Before she pivoted to law librarianship, Rebecca Chapman spent 16 years as a legal practitioner specializing in Indian law and Native American rights. In Western New York, home to the Seneca Nation, her research has found a wealth of materials on the fraught relationship between tribal governments, state governments, and the federal government.
Now the American Association of Law Libraries has recognized Chapman’s scholarship by presenting her with the Law Library Journal Article of the Year Award. The award recognizes her article—“Protecting Our Spaces of Memory: Rediscovering the Seneca Nation Settlement Act Through Archives,” published in the journal’s summer 2021 issue—for its outstanding scholarship and its contribution to law librarianship.
The 31-page article (plus a historical timeline and three maps from the turn of the 19th century) looks deeply into the Charles B. Sears Law Library archives to explore the history of the Seneca Nation Settlement Act, the 1990 law that empowered the Seneca Nation to renegotiate with the City of Salamanca its long-disputed leases of tribal land.
Beyond a thoroughgoing history of the evolution of the land leases and the settlement act, Chapman’s article explores the idea of archives as spaces for maintaining and expanding historical memory, arguing that they can give voice to sometimes overlooked players in that history.
“Archival space is meant to collect and retain a snapshot in time of specific events and places and people,” Chapman says, “but that snapshot is incomplete if we don’t allow it to continue to evolve and expand with the viewpoints of other peoples and other communities that would have had a say in those events and those places. An archive creates a memory space, but that memory space may not always be fully accurate or as thorough as it could be if it contains a bias or the absence of a particular voice, in this case an indigenous voice.
“I really wanted to highlight that archives are not static—they evolve. We can enrich that space of memory, expand it, make it grow and make it more robust by adding indigenous voices and perspectives. If we’re considering a library as an almost living thing that involves and welcomes the community, we have to be mindful that indigenous communities are part of our community.”
Chapman, who has a JD from the University of Minnesota Law School and her master’s degree in library and information science from UB, says the law library collection includes two rich collections of materials on indigenous peoples. The Howard Berman Collection comprises papers and other materials from an attorney whose work included cases on the land rights and sovereignty of the Seneca and Tuscarora people. The Marilyn Haas Collection was bequeathed to the university by a librarian who amassed a substantial personal collection of Indian materials. “It contains some really fantastic pieces,” Chapman says, “including some of our most extensive maps of the Seneca Nation and territories in the 1700s and 1800s. You can see the overlapping claims that white settlers tried to assert on Seneca Nation territory.

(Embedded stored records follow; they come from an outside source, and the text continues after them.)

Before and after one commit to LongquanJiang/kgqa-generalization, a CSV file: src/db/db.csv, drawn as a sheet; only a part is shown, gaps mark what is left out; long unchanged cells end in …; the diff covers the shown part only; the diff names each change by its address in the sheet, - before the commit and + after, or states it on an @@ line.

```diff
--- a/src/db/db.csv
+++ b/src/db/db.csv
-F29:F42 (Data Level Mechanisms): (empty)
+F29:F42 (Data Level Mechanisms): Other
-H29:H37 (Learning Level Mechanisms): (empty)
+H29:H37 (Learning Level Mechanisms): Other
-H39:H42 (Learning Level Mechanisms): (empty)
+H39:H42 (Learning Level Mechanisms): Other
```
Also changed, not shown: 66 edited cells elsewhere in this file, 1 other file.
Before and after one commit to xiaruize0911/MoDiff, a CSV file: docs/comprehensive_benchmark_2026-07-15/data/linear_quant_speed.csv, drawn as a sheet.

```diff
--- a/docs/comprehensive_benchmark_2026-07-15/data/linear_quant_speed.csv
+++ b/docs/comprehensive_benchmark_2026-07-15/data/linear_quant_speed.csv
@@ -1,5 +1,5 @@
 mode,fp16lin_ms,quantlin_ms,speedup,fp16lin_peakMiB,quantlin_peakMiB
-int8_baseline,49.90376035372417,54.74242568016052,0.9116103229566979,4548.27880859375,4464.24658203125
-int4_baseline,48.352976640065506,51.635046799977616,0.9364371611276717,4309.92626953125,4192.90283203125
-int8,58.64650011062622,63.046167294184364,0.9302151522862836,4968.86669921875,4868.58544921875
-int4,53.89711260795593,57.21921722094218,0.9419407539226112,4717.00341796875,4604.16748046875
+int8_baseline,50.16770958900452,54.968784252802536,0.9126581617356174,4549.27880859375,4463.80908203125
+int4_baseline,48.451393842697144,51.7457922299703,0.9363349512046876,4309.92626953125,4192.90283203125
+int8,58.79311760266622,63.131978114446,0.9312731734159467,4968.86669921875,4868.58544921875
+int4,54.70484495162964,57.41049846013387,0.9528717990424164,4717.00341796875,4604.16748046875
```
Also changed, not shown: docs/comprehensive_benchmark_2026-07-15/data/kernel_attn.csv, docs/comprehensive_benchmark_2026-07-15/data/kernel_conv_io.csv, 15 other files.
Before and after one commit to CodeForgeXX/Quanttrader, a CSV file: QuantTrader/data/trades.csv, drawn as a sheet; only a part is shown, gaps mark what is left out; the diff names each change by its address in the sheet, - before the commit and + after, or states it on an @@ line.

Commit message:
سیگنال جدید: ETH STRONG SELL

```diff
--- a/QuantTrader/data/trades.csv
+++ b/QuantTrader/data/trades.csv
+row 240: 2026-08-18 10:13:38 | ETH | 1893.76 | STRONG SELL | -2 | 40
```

“I was trying to highlight what’s in those archives,” she says, “and why we need to protect and celebrate what’s in there. It’s incredibly important to highlight protecting what’s in that space.”
“Chapman’s award-winning article reminds us that archives are treasure troves of historical resources,” says Elizabeth Adelman, vice dean for legal information services and law library director. “Through her lens, we learn the importance of integrating more voices and perspectives into archival collections to provide a balanced memory of the past.”
Chapman’s work includes outreach to the university’s indigenous studies program as well as the law school’s new undergraduate program in law. “Part of the model, from my perspective as a librarian, is not being passive and waiting for questions to come to you,” she says. “It’s really about focusing on reaching out and asking after people’s needs, what they need for support and what they’re looking for, what their vision is. That’s what drives my work.”
Excerpt from Rebecca Chapman’s prizewinning article in the Law Library Journal:
Legal archives, or those memory spaces by which we record laws and their changes, aid researchers in understanding the legal landscape across time and how it impacts the community. Creating a legal archive and formatting that archive can shape the memory of the law and how it evolves over time. In short, the archive as a memory space helps crystalize what we know about the law and how we understand it.
An archive contains traces of legal memory, like legal writing and draft legislation, but it also impacts future interpretations and how researchers will note any process of legal evolution. That is because archives show us the relationship between memory and justice. Justice requires that we do not forget what has come before. To successfully find justice, we must strive for it and seek it out. To that end, we must remember the law and its impacts on communities who lack a voice in the main political arena. Law attempts to represent justice, but it cannot do so with inadequate memory. We need archives to aid our memory and instantiate justice.